Problem to solve
Among the entries below, find the lines with the word "option" and copy them.

[Items from a data source]
════════════════════

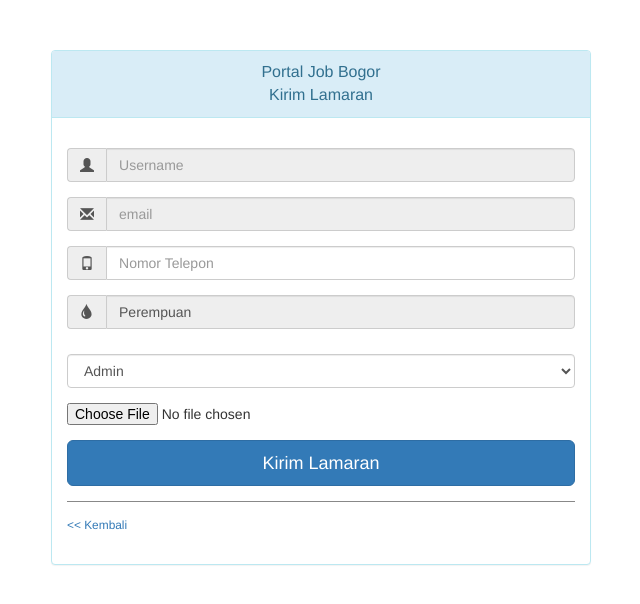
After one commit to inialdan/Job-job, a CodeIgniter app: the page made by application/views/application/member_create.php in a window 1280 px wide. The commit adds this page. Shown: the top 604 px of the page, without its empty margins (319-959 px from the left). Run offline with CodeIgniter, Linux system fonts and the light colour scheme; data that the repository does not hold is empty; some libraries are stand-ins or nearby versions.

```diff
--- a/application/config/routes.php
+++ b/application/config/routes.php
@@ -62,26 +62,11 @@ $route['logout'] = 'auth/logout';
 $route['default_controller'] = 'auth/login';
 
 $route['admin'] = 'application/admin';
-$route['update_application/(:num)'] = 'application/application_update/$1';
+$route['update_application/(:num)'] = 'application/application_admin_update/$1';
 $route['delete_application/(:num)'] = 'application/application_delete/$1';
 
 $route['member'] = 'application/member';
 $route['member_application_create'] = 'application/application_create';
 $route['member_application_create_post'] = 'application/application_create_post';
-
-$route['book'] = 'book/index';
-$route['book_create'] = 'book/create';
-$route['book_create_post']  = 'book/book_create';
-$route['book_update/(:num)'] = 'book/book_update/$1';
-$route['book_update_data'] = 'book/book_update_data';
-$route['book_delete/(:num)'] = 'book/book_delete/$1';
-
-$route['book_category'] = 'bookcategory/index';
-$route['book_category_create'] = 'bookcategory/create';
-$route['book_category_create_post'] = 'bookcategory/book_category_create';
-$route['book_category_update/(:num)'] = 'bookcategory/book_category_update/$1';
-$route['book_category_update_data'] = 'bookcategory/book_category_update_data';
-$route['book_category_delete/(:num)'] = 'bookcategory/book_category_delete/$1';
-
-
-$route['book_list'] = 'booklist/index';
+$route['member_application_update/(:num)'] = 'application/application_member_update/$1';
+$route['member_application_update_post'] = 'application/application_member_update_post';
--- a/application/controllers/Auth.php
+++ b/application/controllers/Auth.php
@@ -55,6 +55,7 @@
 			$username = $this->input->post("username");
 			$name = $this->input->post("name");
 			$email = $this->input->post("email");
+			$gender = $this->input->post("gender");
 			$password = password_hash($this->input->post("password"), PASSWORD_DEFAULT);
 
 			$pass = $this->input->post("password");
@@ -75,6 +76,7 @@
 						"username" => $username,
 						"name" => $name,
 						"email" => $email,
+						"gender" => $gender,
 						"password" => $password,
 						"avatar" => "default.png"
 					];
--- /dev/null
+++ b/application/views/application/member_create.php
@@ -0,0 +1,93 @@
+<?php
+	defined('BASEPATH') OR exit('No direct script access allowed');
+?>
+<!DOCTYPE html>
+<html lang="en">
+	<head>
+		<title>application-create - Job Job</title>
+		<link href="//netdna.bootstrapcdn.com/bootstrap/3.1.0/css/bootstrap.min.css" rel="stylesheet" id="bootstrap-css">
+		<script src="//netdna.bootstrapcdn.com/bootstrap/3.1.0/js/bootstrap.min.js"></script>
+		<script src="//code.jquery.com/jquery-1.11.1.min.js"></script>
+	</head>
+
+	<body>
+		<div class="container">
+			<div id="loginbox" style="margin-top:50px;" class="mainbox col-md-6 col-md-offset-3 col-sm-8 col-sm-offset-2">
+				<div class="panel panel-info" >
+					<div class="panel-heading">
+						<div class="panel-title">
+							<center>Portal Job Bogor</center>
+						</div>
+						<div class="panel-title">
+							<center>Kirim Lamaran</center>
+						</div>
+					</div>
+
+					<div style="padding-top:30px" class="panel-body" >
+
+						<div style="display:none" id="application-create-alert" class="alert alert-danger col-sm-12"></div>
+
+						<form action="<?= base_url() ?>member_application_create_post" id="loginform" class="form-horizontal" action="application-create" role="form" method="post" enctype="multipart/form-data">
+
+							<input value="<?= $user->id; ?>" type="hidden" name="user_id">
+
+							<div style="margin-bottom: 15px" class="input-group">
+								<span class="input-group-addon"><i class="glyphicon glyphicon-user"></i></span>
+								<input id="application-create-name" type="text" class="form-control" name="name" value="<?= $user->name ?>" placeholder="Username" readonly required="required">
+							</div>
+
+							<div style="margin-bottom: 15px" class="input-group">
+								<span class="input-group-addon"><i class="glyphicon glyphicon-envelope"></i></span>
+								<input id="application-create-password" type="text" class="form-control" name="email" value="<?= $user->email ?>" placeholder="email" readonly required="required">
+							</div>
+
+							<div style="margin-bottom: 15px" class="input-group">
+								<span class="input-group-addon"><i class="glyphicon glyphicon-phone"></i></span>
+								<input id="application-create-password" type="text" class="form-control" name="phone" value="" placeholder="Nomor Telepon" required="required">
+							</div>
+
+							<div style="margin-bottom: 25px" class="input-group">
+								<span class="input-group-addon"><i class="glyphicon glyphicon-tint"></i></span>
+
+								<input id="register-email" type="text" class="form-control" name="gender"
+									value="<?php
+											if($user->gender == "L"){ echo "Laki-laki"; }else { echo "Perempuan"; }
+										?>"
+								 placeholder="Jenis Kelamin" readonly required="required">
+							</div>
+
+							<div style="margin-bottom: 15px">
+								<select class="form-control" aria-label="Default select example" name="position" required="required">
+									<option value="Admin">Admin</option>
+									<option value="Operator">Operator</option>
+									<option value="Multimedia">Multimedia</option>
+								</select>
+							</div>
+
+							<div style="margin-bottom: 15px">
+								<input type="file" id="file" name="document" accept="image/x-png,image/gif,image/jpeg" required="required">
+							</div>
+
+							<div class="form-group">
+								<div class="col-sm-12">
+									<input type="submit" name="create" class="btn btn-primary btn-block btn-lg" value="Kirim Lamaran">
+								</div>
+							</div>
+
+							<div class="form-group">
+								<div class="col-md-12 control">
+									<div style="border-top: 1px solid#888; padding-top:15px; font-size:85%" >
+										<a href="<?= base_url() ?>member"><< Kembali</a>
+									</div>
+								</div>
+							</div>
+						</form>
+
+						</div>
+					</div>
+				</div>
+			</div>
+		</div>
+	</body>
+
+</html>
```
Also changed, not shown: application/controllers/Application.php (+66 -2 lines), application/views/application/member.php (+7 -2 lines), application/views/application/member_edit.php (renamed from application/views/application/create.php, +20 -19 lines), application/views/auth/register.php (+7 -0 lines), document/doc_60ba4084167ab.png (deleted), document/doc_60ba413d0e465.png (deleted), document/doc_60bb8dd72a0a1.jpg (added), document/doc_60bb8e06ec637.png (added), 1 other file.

════════════════════

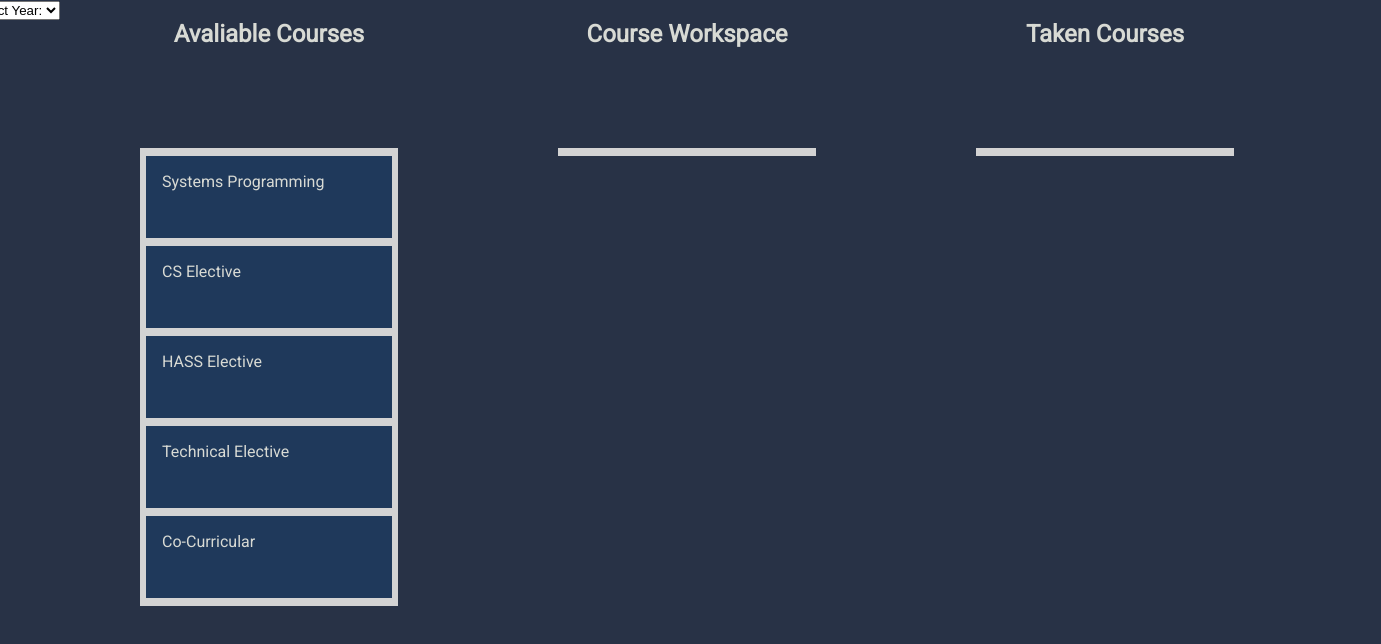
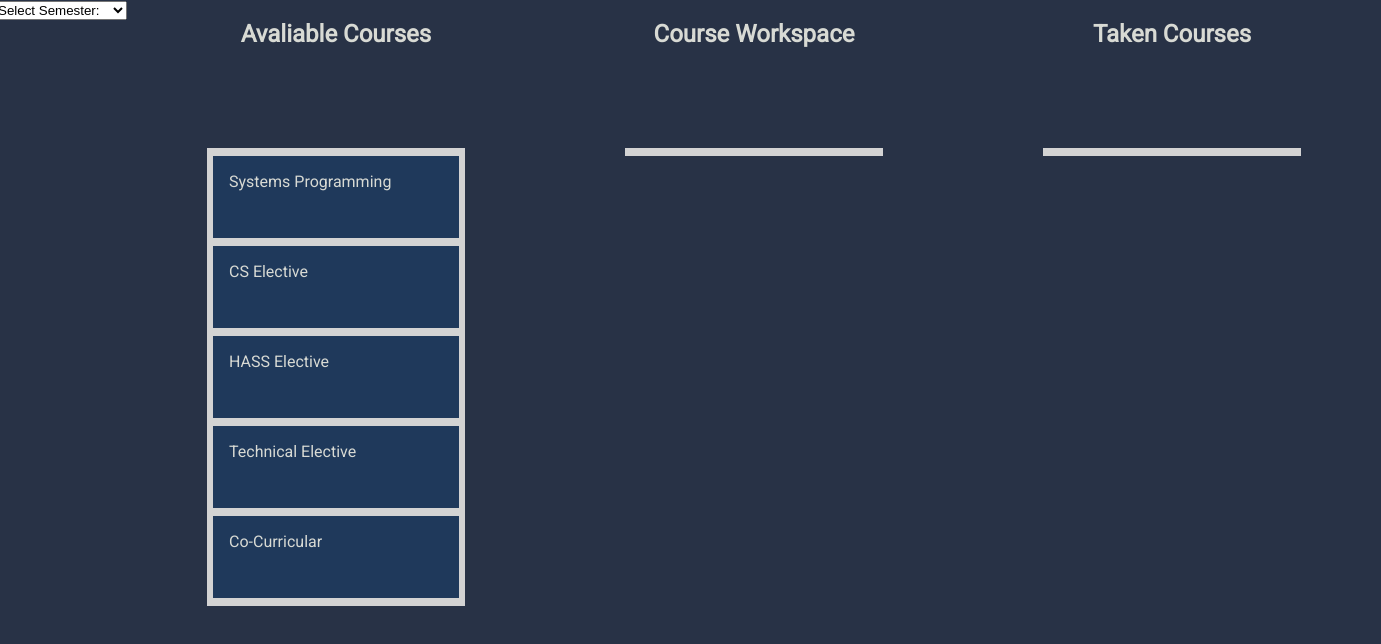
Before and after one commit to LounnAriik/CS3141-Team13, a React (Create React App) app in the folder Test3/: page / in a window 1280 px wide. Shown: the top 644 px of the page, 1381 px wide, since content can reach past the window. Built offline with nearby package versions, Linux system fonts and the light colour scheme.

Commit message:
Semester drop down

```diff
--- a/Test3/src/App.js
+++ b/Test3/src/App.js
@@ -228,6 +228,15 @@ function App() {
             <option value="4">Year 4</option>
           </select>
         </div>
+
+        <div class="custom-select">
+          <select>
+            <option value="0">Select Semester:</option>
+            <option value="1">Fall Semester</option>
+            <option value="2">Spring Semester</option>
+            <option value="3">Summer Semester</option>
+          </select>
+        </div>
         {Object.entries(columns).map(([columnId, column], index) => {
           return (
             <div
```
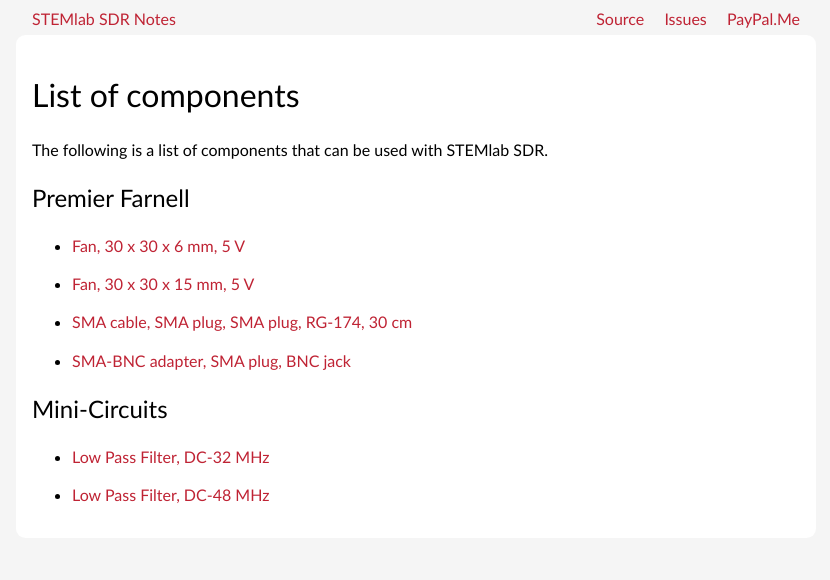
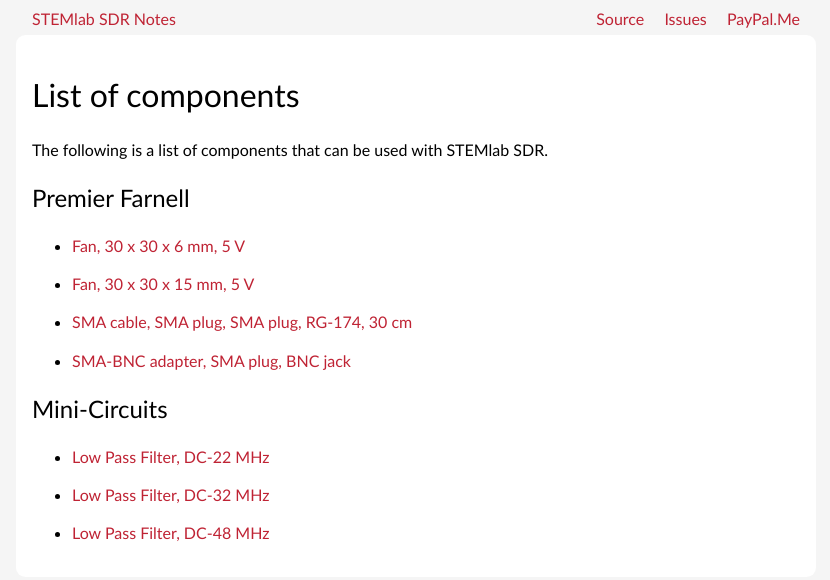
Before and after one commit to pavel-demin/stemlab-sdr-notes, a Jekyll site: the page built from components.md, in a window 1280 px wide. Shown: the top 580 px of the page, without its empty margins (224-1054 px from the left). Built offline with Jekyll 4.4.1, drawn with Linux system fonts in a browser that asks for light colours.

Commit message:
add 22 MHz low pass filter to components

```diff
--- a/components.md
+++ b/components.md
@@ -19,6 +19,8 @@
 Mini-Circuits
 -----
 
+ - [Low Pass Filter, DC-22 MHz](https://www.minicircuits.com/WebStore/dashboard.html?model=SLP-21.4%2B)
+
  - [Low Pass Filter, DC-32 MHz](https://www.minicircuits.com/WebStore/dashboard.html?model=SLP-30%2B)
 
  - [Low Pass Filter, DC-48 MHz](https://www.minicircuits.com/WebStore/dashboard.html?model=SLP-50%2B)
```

════════════════════

Solution for this exercise
+									<option value="Admin">Admin</option>
+									<option value="Operator">Operator</option>
+									<option value="Multimedia">Multimedia</option>
             <option value="4">Year 4</option>
+            <option value="0">Select Semester:</option>
+            <option value="1">Fall Semester</option>
+            <option value="2">Spring Semester</option>
+            <option value="3">Summer Semester</option>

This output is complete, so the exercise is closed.